The delay is reportedly being implemented so that Ross will be have the strength and stamina to contribute during the stretch run. Per Daniels:

We would rather err on a little extra time up front with the goal being to finish strong, pitching in big spots, meaningful games down the stretch and hopefully past 162.

Ross signed a one-year deal with the team on Thursday after pitching through an injury-riddled season with the Padres in 2016. If all goes according to plan, he’ll slot into a rotation that includes Yu Darvish, Cole Hamels, Andrew Cashner and Martin Perez.
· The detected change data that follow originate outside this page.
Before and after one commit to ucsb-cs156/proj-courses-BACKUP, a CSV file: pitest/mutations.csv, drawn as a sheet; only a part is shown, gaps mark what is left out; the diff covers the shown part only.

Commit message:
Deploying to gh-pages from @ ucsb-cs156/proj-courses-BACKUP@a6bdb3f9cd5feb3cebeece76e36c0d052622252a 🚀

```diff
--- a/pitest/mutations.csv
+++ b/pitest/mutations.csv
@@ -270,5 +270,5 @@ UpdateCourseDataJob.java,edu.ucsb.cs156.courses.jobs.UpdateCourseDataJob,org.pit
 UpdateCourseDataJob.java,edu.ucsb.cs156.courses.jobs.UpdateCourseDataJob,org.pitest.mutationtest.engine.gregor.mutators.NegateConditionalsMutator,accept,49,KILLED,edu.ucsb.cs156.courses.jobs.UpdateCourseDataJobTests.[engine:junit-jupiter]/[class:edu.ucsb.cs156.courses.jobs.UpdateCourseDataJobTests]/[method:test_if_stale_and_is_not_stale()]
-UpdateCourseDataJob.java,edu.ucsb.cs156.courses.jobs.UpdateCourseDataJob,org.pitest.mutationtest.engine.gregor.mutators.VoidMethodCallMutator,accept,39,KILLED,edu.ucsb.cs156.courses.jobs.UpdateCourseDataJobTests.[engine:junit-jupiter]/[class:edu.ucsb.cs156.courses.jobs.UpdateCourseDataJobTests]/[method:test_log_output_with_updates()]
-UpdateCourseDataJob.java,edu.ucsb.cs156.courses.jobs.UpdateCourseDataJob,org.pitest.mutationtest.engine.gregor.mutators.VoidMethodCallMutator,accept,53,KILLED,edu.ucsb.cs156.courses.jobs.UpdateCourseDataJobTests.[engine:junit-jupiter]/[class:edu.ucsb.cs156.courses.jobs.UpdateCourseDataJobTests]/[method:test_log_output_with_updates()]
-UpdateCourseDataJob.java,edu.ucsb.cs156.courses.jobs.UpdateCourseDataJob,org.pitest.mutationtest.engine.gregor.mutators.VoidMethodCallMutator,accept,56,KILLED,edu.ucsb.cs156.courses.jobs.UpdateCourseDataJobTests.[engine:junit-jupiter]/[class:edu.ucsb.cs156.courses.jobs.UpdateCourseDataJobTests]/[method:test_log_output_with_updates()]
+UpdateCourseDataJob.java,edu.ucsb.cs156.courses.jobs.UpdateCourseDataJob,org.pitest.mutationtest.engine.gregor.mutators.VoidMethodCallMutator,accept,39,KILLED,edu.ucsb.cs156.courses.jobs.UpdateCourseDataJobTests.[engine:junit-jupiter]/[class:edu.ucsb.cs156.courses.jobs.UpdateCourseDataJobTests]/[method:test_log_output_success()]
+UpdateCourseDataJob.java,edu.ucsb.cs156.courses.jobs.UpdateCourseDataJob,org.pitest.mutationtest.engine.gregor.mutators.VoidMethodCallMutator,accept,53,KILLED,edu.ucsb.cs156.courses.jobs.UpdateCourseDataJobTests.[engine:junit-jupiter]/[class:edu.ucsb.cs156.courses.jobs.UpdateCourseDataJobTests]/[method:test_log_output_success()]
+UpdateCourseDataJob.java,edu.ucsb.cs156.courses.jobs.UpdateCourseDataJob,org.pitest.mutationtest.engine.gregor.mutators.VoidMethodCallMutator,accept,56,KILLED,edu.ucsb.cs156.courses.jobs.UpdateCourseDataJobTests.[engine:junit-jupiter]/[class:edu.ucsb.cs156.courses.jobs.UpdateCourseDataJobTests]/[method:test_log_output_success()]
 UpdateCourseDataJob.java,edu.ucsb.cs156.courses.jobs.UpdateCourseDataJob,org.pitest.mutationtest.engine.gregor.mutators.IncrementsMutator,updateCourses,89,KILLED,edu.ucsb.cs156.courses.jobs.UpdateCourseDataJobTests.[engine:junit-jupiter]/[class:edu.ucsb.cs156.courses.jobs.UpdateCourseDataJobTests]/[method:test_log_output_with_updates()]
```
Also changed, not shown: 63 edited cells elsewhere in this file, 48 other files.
The Rangers are expected to narrow down their fifth starter alternatives in spring training.